This publication is their initial effort. It’s an astounding documentation of the early days of sci-fi fandom. It’s filled with great stories, illustrations and fan created art. In fact, there are over 500 illustrations included.

The origins of this volume are fascinating. Ritter and his team realized that they may have the most 1930s and ’40s fan-made science fiction material. And the question became, “What do you do with it?”

Having read The Immortal Storm, a classic analysis of science fiction written by Sam Moskowitz in the early ’70s, Ritter thought, “Could we tell the story of early fandom using the material that the fans themselves produced?”  And it was all the more enticing as “so many of the fans, Julie Schwarz, Mort Weisinger, etc. became professionals creating work we all loved.”

In today’s documentary-obsessed culture, one can’t help but agree that this is better served as a book rather than as a documentary. The inclusion of so many lost treasures that readers can linger over and refer back to creates an immersive experience.

The First (!) Cosplay

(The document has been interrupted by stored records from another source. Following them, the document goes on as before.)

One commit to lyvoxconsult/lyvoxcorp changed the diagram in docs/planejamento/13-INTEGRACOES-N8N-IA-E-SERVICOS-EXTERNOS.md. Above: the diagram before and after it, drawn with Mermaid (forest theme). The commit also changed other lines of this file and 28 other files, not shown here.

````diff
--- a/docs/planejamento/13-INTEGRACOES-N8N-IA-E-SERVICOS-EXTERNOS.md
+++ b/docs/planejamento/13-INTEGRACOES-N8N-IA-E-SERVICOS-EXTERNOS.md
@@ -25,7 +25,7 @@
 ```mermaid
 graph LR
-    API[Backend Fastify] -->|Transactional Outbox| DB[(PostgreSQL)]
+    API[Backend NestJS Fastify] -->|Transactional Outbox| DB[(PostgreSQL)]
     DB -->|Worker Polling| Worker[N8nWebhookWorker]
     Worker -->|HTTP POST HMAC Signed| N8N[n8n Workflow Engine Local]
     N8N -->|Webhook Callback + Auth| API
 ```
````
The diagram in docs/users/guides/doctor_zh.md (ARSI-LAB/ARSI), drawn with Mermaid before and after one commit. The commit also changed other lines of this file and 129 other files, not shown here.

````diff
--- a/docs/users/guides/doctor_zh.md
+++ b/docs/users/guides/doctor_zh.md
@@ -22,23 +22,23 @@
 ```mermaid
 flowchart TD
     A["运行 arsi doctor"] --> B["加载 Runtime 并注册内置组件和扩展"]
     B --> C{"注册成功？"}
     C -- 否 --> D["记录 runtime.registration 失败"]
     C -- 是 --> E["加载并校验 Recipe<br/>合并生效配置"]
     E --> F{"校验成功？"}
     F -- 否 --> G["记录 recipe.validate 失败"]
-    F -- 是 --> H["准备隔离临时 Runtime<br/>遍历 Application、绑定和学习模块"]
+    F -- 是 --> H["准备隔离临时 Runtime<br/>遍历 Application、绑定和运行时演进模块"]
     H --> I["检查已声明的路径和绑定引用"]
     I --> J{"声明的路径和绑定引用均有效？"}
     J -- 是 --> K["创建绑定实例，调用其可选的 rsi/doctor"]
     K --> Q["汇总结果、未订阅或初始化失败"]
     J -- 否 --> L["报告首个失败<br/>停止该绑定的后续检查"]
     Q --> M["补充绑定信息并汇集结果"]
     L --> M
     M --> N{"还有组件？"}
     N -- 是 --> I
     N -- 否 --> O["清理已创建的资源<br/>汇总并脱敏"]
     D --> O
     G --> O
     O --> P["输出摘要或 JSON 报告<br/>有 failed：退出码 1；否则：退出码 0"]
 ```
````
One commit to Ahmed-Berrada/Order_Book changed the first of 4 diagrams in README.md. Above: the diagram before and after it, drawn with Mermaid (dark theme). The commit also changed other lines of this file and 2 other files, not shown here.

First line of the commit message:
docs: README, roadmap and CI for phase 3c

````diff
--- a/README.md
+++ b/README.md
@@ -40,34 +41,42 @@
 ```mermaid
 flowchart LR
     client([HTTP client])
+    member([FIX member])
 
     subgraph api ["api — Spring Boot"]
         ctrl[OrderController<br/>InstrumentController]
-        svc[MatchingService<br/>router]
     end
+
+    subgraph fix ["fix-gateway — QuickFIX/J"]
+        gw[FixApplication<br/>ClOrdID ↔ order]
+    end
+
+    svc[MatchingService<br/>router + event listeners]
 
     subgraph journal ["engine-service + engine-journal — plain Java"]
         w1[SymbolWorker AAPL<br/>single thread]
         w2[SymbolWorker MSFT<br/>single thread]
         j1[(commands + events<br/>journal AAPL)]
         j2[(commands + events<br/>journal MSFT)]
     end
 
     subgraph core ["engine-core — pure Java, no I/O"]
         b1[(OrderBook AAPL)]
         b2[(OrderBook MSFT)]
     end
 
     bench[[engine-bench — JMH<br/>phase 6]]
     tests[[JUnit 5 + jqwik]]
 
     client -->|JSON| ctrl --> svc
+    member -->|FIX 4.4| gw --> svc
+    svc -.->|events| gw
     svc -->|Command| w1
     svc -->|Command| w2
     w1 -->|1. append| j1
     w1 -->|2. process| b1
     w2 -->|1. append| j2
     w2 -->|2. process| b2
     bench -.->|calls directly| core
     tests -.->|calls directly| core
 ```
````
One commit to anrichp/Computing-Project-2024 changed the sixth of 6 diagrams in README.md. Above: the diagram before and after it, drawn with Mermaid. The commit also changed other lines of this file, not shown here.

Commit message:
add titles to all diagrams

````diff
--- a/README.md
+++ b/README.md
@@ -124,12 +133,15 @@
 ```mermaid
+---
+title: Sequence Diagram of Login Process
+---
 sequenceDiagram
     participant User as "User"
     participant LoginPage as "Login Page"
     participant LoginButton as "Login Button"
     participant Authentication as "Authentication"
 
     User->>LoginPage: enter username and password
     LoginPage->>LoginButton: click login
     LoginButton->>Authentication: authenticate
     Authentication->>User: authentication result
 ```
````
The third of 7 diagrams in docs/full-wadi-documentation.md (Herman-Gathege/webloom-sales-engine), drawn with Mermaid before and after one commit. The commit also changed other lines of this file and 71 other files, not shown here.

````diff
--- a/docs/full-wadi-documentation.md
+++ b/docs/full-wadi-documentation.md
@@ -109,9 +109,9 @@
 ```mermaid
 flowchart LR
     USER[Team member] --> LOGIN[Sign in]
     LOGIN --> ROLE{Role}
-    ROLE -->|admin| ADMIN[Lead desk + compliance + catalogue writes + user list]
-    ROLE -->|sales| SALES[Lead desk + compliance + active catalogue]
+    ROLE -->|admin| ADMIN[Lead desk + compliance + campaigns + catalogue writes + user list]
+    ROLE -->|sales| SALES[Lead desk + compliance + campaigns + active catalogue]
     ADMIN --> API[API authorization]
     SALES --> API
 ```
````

Ritter is a masterful storyteller, and there are a lot of stories from the early days. He told me that tale of the first (!) cosplay.  It was in 1939 when Forrest J. Ackerman and his wife dressed as a character from H.G.Wells’ Things to Come at New York’s First World Science Convention.  Soon, Masquerades  (the prototype for today’s cosplay events) would become a standard event at cons.  Cosplay hasn’t slowed down since.

The Earliest Bradbury

The newest book, The Earliest Bradbury, is a unique exploration of Ray Bradbury’s earliest writings as a science fiction fan, presented in a rich and compelling visual style, and it sports a striking cover by one of my favorite artists, Mark Wheatley. He’s also supplied the art for the narrative sections.

Following in the footsteps of iconic writers like Jules Verne and H.G. Wells, Bradbury’s stories reached beyond the mainstream of science fiction, earning him recognition with the National Medal of Arts (2004) and a Pulitzer Prize Special Citation (2007).

The astounding thing is that Bradbury started a fanboy.  But what a time to be a fan! It seems like “everyone” from that time went on to create great things in science-fiction and comics.

As the story goes, Bradbury became friendly with  Forrest J. Ackerman and the Los Angeles Science Fiction League (LASFL) in October 1937 when he was just seventeen years old.  Just a few months later, Bradbury’s first published science fiction story appeared in the January 1938 issue of Imagination!

And The Earliest Bradbury lovingly charts that part of the journey, as a young fan becomes and impressive author.   For more information check out the intro video here.


By the way, Happy Income Tax Day today. It’s so weird it’s in July, isn’t it?

*The 2020 Comic-Con Souvenir Book will debut on Wednesday, July 22 as a FREE downloadable PDF publication.